■ ACTION ITEM: Retrieve all lines below that have the string "code".

(Stored entries)
:::::

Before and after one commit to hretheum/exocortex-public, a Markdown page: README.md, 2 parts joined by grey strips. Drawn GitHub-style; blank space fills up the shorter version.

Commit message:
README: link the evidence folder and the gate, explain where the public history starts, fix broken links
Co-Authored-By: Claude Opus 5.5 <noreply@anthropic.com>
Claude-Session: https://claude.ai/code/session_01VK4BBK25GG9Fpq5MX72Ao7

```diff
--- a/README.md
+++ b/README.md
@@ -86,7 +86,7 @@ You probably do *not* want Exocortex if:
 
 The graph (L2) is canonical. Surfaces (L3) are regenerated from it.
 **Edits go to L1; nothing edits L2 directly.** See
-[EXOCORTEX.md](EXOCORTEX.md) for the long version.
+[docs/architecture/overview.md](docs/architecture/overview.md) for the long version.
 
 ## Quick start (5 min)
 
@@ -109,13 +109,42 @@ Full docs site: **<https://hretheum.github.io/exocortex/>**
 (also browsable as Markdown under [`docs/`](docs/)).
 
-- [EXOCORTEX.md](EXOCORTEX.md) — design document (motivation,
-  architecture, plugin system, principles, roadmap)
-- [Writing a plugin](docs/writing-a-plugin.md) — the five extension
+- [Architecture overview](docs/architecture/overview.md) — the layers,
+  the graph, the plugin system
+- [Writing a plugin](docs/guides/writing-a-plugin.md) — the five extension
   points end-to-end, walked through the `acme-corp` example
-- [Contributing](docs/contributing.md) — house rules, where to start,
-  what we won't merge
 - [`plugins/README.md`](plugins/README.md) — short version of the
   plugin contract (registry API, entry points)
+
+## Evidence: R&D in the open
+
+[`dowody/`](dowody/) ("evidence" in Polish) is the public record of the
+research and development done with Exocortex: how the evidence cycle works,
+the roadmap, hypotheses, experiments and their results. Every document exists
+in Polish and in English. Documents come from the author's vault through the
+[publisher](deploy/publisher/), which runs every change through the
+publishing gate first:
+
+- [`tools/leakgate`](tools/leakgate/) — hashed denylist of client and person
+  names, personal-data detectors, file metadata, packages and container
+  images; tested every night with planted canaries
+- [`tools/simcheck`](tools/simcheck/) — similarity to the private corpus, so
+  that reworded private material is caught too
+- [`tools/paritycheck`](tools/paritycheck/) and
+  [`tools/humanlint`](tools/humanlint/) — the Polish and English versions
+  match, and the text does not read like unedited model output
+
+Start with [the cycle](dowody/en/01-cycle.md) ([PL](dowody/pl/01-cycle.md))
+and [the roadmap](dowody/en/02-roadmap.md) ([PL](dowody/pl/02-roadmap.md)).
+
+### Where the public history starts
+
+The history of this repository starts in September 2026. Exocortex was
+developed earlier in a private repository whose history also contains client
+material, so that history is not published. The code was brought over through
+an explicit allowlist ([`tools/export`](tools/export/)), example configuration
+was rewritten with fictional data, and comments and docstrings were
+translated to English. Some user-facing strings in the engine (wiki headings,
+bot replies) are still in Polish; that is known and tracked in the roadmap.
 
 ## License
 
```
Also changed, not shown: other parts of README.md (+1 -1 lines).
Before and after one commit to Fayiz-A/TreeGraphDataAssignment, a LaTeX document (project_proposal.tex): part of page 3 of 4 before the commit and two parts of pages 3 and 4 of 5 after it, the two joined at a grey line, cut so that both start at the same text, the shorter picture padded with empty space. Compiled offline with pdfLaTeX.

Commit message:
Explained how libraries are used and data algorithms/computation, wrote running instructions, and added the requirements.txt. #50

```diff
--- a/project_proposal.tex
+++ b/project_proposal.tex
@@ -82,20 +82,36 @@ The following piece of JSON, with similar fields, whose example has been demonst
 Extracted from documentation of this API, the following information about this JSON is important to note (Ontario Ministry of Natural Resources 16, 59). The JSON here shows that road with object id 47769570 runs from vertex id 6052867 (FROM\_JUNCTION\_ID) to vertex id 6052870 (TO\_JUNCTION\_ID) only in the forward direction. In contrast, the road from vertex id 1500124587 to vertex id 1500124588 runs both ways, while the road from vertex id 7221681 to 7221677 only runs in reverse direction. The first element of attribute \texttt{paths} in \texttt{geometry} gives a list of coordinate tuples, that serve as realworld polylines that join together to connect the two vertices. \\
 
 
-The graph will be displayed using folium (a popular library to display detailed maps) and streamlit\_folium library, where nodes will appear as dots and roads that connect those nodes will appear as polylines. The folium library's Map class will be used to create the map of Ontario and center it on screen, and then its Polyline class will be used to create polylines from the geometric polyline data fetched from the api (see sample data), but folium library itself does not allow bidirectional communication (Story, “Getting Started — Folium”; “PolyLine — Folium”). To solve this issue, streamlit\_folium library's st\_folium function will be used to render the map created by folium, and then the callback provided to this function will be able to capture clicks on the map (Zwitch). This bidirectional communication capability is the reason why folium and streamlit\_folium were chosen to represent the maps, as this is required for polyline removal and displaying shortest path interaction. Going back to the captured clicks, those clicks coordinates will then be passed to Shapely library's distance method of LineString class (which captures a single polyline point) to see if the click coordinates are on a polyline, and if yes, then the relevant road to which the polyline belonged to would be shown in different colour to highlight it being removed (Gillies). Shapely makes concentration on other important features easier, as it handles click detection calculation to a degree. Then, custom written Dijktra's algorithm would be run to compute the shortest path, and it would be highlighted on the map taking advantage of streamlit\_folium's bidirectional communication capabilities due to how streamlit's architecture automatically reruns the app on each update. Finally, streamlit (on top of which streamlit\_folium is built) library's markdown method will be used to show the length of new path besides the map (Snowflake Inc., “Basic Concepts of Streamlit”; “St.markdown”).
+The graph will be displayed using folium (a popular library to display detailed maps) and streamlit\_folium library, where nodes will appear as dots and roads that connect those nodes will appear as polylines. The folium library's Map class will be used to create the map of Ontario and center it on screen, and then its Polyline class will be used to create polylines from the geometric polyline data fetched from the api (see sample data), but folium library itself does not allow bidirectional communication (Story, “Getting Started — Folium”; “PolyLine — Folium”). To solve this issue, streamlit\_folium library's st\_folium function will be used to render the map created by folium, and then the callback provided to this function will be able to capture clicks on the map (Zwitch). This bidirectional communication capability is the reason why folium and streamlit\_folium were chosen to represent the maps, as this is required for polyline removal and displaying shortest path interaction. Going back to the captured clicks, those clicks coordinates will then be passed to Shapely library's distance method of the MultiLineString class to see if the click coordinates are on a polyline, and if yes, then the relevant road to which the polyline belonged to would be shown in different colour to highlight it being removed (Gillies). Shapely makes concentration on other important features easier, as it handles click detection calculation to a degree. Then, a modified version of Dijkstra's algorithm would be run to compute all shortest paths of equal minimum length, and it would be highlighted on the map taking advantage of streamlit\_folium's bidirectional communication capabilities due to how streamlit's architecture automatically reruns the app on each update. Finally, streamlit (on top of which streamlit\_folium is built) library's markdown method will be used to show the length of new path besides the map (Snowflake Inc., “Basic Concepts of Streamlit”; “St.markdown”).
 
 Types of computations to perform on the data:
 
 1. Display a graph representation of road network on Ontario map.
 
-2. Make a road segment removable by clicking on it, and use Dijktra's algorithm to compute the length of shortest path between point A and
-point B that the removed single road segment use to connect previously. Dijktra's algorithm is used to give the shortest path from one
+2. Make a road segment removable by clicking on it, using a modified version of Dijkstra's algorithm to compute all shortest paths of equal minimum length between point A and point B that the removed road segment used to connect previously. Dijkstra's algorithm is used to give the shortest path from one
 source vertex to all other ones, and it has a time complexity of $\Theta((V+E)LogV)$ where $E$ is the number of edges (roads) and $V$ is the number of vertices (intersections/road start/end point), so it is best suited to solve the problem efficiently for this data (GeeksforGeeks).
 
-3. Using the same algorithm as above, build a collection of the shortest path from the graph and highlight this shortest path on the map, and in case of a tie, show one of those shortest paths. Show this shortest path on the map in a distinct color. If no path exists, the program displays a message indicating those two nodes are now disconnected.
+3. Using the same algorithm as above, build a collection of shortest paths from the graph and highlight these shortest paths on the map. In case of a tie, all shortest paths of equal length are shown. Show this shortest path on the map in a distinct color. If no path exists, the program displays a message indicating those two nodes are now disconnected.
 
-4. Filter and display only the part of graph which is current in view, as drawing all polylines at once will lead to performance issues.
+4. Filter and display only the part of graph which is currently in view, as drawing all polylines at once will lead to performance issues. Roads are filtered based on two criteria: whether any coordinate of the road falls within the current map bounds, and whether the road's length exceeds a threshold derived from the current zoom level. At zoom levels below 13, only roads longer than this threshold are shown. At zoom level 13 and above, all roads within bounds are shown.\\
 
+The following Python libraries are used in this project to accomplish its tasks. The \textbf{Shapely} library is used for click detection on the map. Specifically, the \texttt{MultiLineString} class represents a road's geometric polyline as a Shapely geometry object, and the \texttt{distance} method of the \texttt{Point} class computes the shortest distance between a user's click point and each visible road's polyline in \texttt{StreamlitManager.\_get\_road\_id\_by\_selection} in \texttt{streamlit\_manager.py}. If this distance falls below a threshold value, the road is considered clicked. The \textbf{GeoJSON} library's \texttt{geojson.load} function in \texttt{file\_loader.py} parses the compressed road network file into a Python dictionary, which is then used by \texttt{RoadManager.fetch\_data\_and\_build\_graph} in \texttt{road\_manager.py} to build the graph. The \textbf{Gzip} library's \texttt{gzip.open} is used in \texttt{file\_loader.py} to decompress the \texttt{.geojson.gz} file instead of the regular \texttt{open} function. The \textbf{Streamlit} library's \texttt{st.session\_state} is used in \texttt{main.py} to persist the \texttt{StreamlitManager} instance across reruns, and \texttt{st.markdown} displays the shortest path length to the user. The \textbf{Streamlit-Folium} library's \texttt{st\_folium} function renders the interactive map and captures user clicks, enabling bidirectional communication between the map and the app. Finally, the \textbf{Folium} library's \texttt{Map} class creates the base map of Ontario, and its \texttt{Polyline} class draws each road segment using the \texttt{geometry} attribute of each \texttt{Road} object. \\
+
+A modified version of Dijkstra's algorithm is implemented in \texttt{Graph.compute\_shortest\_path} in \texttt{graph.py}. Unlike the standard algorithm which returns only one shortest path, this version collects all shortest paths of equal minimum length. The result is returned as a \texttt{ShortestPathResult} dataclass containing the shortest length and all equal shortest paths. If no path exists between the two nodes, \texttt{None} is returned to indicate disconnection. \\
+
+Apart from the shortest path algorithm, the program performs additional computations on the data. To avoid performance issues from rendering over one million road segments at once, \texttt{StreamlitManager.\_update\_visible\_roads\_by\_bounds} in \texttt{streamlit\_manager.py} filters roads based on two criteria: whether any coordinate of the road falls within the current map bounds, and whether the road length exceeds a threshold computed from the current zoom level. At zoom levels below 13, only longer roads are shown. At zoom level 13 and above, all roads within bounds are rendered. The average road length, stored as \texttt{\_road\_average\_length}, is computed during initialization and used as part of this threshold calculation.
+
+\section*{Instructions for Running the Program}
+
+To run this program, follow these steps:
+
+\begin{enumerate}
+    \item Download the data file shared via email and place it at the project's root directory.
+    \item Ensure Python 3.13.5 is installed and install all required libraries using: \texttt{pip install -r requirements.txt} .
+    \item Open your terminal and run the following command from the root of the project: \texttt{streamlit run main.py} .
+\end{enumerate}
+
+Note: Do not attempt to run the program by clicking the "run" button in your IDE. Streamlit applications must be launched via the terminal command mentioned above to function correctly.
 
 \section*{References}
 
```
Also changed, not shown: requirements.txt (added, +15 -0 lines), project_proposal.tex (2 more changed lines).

:::::

■ SOLUTION BELOW:
Claude-Session: https://claude.ai/code/session_01VK4BBK25GG9Fpq5MX72Ao7
+material, so that history is not published. The code was brought over through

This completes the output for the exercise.